A consultant psychiatrist diagnosed post-traumatic stress disorder, major depressive disorder and chronic pain syndrome (physiological and psychological), as a result of the traumatic birthing experience. The PTSD was said to have led to an adjustment disorder with “intermittent major depressive episodes”.

“In short; her life, circumstances and attitude all changed after 2003 and she has never felt the same since,” the psychiatrist’s report said.

ACC again declined cover for a treatment injury. A request for review was lodged but again it was dismissed and in September 2020 a Notice of Appeal was lodged.

Judge Peter Spiller said in his decision released last month, that he was satisfied the appellant had a mental health injury.

“Standing back, and taking a robust view of the facts, including all the various reports and their various assumptions and diagnoses, I am satisfied on the balance of probabilities that the appellant has a mental injury, being a Functional Neurological Disorder resulting from surgery.”

He said the woman was harmed as a result of the surgery which led to nerve damage, noting she had been placed in the lithotomy position (in which the legs are secured in supports).

“Bodily harm, being the surgery itself and/or leading to nerve damage constituted a treatment injury.

“I therefore find that the Reviewer was wrong to decline the claim.
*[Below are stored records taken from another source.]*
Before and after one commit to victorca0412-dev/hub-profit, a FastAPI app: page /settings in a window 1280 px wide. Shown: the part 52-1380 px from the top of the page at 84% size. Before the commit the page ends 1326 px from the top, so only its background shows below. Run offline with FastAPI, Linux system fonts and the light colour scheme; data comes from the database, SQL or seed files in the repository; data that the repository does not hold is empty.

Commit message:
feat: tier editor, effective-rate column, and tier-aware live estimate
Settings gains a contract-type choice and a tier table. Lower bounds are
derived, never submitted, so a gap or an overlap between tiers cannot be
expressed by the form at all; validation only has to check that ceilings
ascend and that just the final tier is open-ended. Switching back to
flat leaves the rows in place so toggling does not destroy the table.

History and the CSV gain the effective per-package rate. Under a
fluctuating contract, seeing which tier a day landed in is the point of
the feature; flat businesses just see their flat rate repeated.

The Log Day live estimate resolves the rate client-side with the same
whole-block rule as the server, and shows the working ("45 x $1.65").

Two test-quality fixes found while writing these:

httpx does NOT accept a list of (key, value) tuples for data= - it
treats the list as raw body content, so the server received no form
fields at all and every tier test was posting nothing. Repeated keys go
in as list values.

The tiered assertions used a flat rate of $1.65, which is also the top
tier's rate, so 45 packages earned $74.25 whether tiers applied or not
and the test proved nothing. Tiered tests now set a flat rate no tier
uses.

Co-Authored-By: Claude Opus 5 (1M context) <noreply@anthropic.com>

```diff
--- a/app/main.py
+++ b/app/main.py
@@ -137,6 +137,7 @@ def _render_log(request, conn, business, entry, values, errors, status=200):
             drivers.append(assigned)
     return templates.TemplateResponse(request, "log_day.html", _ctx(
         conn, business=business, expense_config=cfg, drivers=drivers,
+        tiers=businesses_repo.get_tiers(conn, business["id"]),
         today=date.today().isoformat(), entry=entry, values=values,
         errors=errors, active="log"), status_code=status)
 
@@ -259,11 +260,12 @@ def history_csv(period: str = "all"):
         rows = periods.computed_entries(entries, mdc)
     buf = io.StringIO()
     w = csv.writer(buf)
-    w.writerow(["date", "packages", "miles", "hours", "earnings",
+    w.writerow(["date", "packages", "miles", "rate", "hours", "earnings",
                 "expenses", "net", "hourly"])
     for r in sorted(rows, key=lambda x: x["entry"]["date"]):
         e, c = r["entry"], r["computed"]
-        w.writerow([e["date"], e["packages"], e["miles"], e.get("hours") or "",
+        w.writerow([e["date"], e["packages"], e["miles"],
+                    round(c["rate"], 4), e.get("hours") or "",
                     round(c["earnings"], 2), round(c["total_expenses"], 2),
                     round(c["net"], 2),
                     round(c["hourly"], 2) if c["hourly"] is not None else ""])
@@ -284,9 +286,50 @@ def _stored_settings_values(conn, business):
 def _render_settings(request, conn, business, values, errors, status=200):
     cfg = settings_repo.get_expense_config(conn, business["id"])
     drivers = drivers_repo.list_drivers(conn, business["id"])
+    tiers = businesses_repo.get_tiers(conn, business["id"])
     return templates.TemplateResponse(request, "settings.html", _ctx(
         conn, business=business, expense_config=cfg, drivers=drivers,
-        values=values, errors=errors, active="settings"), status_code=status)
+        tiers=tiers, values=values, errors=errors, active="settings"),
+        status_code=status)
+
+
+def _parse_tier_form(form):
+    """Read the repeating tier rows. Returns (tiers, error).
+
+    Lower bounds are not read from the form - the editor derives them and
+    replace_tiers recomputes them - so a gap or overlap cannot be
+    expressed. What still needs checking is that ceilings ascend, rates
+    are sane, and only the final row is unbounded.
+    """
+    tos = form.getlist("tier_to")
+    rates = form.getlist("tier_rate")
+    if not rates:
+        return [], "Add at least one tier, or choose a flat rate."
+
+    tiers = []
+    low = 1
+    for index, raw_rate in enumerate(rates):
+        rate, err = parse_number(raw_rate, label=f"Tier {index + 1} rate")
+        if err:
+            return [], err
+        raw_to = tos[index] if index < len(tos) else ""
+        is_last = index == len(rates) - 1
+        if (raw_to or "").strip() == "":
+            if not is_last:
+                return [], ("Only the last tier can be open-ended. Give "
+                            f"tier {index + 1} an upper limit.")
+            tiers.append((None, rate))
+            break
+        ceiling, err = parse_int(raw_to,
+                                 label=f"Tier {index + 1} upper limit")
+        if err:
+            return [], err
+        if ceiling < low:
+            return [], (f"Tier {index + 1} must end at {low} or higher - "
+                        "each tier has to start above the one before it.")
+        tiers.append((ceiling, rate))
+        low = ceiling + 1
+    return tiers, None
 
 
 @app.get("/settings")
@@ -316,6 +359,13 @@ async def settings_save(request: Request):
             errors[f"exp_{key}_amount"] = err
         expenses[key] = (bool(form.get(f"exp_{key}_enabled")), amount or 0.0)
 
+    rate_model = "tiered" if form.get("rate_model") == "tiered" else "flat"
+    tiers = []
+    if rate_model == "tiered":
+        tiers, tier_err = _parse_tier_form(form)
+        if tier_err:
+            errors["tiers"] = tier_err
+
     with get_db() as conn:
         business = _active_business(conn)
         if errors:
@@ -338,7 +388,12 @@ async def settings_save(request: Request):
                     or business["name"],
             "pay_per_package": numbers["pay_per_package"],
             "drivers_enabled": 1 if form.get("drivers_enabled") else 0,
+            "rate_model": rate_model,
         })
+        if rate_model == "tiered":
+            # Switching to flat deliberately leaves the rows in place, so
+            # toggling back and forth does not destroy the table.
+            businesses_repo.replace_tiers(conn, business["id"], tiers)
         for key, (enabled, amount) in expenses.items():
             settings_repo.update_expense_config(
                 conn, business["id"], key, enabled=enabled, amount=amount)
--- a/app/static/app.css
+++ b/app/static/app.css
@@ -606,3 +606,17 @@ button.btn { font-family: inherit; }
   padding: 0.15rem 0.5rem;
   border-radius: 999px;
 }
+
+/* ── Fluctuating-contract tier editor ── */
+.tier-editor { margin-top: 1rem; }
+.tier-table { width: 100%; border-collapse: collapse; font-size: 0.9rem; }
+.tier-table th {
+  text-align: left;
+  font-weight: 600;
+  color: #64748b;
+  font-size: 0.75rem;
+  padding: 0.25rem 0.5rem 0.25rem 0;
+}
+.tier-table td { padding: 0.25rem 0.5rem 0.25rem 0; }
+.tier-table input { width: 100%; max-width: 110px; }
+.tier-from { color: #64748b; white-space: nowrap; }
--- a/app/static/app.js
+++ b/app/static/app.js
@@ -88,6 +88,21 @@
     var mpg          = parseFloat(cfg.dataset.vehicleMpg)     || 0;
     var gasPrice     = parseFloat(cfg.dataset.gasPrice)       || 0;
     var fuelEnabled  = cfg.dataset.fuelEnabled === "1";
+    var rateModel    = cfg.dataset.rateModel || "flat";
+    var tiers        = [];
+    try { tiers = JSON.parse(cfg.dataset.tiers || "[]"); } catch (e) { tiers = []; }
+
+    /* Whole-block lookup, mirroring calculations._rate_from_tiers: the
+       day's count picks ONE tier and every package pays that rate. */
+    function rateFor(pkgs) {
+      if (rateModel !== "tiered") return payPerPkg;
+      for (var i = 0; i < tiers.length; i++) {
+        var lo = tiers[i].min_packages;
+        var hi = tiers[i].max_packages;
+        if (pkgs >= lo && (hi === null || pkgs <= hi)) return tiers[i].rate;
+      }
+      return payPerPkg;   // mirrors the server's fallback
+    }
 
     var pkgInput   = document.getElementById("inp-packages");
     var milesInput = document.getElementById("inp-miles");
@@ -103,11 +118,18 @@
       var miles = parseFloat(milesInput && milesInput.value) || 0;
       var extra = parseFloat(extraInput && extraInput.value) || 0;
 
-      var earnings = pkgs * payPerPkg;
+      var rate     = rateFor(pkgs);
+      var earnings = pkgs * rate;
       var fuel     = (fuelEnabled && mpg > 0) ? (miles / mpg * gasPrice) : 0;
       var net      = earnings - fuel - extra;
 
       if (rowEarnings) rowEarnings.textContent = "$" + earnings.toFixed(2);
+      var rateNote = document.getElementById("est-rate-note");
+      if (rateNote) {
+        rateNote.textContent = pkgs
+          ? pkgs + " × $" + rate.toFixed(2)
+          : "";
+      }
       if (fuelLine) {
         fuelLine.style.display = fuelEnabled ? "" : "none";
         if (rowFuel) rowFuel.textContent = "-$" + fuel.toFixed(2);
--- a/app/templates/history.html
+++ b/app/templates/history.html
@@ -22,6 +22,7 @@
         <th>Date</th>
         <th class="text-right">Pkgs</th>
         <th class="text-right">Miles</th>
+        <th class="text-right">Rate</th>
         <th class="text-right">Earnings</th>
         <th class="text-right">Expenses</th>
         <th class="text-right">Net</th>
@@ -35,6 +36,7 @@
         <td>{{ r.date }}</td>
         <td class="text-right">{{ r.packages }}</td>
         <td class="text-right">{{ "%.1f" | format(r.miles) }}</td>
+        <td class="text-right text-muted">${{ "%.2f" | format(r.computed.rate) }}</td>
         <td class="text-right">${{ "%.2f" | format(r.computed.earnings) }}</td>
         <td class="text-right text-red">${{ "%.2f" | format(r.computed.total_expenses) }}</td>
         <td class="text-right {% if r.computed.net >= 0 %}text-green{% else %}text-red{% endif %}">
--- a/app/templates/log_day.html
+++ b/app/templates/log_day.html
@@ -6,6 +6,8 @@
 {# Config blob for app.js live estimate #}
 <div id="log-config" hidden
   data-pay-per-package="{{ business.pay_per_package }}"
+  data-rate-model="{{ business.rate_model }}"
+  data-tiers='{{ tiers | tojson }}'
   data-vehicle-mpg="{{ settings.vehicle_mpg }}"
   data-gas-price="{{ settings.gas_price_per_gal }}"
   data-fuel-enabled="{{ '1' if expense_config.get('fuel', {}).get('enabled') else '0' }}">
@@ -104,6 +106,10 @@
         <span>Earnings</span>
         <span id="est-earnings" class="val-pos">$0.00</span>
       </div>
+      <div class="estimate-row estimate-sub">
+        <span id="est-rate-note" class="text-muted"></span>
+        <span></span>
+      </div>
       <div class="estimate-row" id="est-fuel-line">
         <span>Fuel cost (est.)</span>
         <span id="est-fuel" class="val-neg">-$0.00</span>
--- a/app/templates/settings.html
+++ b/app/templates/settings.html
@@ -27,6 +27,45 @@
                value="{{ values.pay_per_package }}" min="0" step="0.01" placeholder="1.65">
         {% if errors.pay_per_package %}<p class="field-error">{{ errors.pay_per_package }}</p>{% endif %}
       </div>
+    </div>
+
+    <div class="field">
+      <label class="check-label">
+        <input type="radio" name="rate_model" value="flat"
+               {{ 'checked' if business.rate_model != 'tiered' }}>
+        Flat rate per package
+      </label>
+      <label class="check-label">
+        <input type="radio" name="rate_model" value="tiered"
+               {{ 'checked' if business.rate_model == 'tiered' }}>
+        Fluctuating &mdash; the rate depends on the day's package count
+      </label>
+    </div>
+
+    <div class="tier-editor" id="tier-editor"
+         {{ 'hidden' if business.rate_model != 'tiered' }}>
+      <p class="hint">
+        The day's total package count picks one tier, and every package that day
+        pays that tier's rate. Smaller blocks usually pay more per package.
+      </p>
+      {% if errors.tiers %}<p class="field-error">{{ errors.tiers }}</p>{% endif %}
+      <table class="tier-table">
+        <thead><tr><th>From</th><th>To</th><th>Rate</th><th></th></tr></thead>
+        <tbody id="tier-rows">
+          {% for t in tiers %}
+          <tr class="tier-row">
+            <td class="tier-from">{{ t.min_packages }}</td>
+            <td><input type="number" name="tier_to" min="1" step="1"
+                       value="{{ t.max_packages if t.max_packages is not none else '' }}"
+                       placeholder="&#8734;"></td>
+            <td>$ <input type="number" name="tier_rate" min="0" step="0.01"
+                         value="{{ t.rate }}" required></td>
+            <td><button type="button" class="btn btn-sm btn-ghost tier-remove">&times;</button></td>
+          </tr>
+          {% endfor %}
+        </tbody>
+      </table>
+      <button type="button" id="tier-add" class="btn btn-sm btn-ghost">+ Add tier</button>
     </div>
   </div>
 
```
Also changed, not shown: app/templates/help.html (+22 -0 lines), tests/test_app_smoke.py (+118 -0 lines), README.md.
I find that the appellant’s mental injury was suffered as a result of physical injury and is covered as a treatment injury.

“The Court concludes that the appellant has cover for personal injury in that she suffered mental injury because of physical injuries,” Judge Spiller said.

The woman’s lawyer told Open Justice that she can now apply for ACC cover for entitlements that would support her.

Last year it was announced that thousands of women injured while giving birth would be entitled to ACC cover under new legislation

Submissions have just closed on the 2021 Accident Compensation (Maternal Birth Injury and Other Matters) Amendment Bill, currently before the Select Committee with a report due in June this year.

Source: Read Full Article